In the past few years, the Indian startup ecosystem has witnessed the unprecedented glory of growth along with innovation and major investments. However, at the same time, even million-dollar fundings and years of strategic planning haven’t been able to save several startups from dying a premature death.
In 2016, the major reason behind a large number of startup shutdowns was cited to be lack of funding. However, in 2107, Inc42 analysed that the lack of market demand was the primary reason for startup shutdowns.
A recent CB Insights report said that 42% of all startups that start out enthusiastically thinking they are going to change the world are actually not needed at all. Thus result: a high-level of startup shutdowns.

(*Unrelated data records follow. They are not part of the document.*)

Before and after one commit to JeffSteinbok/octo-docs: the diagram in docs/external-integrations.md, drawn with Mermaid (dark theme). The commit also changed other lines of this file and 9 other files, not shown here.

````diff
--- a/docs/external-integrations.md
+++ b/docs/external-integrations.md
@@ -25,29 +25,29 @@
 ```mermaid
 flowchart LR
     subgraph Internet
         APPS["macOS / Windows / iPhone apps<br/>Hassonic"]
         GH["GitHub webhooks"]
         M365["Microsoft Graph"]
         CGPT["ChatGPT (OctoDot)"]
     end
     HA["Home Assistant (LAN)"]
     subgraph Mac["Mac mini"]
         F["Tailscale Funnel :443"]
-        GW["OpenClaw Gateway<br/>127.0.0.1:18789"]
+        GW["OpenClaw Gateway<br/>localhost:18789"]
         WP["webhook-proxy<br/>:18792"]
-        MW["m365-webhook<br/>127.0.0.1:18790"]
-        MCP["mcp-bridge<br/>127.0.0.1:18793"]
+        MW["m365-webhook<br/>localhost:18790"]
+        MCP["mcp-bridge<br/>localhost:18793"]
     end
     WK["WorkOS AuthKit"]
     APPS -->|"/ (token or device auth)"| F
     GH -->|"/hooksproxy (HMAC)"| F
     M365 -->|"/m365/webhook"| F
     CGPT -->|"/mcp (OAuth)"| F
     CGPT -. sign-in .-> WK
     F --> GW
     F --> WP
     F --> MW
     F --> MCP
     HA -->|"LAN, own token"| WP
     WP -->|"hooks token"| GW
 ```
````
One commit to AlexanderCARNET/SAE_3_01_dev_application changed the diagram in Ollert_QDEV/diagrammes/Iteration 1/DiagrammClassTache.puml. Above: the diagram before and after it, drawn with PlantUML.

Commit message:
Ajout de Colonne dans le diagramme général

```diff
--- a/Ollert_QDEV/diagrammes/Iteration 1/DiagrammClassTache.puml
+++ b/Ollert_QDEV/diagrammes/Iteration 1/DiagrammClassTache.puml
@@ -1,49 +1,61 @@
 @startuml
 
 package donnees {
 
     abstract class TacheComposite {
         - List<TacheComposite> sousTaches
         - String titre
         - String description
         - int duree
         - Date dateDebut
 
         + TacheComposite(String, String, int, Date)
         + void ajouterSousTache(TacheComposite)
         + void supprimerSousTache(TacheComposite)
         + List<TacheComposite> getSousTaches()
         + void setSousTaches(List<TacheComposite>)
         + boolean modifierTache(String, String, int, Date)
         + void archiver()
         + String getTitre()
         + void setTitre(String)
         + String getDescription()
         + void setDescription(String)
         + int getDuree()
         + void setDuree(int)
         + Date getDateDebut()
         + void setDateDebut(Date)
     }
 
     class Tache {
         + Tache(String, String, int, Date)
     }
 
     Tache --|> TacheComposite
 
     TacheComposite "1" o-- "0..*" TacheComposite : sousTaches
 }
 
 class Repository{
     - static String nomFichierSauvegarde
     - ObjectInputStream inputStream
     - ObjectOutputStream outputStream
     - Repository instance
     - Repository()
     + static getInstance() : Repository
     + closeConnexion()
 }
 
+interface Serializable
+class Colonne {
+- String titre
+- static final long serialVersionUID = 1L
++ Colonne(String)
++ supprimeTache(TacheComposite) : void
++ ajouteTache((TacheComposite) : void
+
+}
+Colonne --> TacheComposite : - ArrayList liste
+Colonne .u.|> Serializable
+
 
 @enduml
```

Another recent report by Nasscom further said that around 25% of Indian startups found themselves in the valley of death this year due to failure in raising follow-on funding rounds mostly beyond Pre-Series A.
Other factors such as failure to scale, a weak business model, high cash burn, as well as external factors such as GST rollout and the continued impact of demonetisation also led to startup shutdowns in some industries according to the Nasscom 2017 report for Indian startups.
In Inc42’s 21st episode of Ask Me Anything (AMA), we hosted Siddharth Talwar, co-founder and partner of Venture capital firm Lightbox.
Talwar has been part of the Indian startup ecosystem for nearly two decades now and has hands-on-experience of being an entrepreneur and an investor supporting consumer technology startups.
In the AMA, we asked Sid Talwar his perspective on the reasons why startups fail in India.
Talwar believes that for a startup to succeed, the founder/s need to believe in their idea/plan and build on it. He also identifies the need for flexibility and quick decision-making as the way for startups to go forward.
“I think if you try to understand market superficially, you will fail. India is complex with different layers and if you don’t study the market, you are not going to understand it. Every layer brings different element for the understanding of what the problem is, but it’s not so simple,” Talwar explains.
Talwar, who’s insights are drawn from his years of experience in the field, believes that there are many factors — understanding the problem, understanding why the problem is there, and understanding why this is the solution to the problem that contribute to the success of a startup. There is, however, no one reason for failure.
Stay tuned for our next article on Ask Me Anything with Sid Talwar!